An Atom hybrid that blends into the background

Connections, performance, and battery life
The Lynx falls victim to the same problems as many other Atom tablets. It eschews full-size ports and connections in favor of micro versions, which are frankly not terribly useful for everyday consumers, who rarely have a Micro-USB-to-USB dongle with them, or a microSD card. You'll end up carrying around a pocket full of adapters and cables, which runs counter to the portable nature of a lightweight tablet. The keyboard dock adds a couple of full-size USB ports, but they are of the older 2.0 variety, not the faster USB 3.0 you'll find in an Intel Core i-series device.

The performance of all the Atom-powered Windows 8 tablets and hybrids we've tested has been similar, and surprisingly good for everyday use (at least for anyone who remembers how slow Atom-powered netbooks were). That's because so much of what we do on laptops and tablets these days is cloud-based, such as online video streaming, e-mail, and social media -- and also because Microsoft has done an excellent job making sure the Windows 8 UI and native apps run smoothly even with an Atom CPU. IE10 and Netflix are two examples of apps that look and work better than one might expect.

Sarah Tew/CNET

The big advantage these Atom tablets have over their more expensive Core i5/i7 cousins is in battery life. The low-power CPU is very efficient, and the Lynx ran for 7 hours and 32 minutes on our video playback battery drain test.
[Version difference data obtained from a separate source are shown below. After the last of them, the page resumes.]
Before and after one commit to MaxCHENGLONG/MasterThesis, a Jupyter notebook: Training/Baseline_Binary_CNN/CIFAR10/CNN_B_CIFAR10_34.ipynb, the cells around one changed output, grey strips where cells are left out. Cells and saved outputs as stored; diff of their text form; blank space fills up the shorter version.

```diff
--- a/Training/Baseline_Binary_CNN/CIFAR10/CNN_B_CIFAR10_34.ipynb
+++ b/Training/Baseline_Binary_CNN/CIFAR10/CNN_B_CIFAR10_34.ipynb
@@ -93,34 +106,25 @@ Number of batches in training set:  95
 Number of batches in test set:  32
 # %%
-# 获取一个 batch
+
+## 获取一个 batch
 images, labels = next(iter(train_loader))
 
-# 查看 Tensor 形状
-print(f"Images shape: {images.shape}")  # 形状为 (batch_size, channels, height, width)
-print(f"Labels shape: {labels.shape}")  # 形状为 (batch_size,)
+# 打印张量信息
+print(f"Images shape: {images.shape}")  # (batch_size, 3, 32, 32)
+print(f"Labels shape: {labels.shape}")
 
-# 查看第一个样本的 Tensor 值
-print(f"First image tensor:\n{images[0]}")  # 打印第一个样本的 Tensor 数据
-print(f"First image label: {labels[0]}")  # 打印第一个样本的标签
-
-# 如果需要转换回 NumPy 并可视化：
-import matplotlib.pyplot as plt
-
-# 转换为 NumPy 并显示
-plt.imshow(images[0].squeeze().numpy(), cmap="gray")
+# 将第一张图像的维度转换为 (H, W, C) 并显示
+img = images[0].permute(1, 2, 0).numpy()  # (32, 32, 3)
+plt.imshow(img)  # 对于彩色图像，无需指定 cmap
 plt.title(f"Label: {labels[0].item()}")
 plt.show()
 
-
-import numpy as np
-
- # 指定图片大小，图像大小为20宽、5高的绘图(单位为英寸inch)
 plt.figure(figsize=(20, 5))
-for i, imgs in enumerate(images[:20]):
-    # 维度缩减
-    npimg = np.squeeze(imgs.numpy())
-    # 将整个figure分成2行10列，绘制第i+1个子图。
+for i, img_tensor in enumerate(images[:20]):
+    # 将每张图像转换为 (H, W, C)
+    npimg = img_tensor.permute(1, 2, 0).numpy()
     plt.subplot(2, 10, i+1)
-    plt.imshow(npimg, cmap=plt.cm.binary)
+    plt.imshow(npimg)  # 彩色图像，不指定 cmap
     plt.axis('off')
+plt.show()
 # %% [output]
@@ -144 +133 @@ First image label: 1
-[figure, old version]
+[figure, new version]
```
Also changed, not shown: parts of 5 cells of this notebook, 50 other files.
That's using the internal tablet screen battery -- we're currently testing the system with the additional keyboard dock battery and will update this review when we have those results.

The Lenovo IdeaTab Lynx is a perfectly workable Atom-powered Windows 8 tablet, and has a better-than-average optional keyboard dock to form a quasi-clamshell package that works well as a laptop. But, starting at $649 for a plastic case and micro-style ports, it's hard not to either comparison shop down to Dell's Atom-powered Latitude 10, which starts at only $499, or slightly up to to Lenovo's own ThinkPad Tablet 2, which offers a great relative value starting at $30 more, and includes a full-size USB port, better construction and design, and dual front-and-back Webcams.

Unless I absolutely needed an 11-inch screen over a 10-inch one (and I can't imagine why I would), that extra $30 for the ThinkPad version represents a smart investment.

Multimedia multitasking test (in seconds)
(Shorter bars indicate better performance)

Adobe Photoshop CS5 image-processing test (in seconds)
(Shorter bars indicate better performance)

Apple iTunes encoding test (in seconds)
(Shorter bars indicate better performance)

Video playback battery drain test (in minutes)
(Longer bars indicate better performance)

Load test (average watts)

System configurations
Lenovo IdeaTab Lynx
Windows 8 (32-bit); 1.8GHz Intel Atom Z2760; 2GB DDR2 SDRAM 800MHz; 737MB (Total) Intel GMA; 64GB MMC SSD

Asus VivoTab Smart
Windows 8 (32-bit); 1.8GHz Intel Atom Z2760; 2GB DDR2 SDRAM 800MHz; 725MB (Total) Intel GMA; 64GB SSD

Lenovo ThinkPad Tablet 2
Windows 8 (32-bit); 1.8GHz Intel Atom Z2760; 2GB DDR2 SDRAM 800MHz; 737MB (Total) Intel GMA; 64GB MMC SSD

Dell Latitude 10
Windows 8 (32-bit); 1.8GHz Intel Atom Z2760; 2GB DDR2 SDRAM 800MHz; 747MB (Total) Intel GMA; 64GB MMC SSD

Acer Iconia W510P-1406
Windows 8 Pro (32-bit); 1.8GHz Intel Atom Z2760; 2GB DDR3 SDRAM 1,066MHz; 747MB (Total) Intel GMA; 64GB SEM64G SSD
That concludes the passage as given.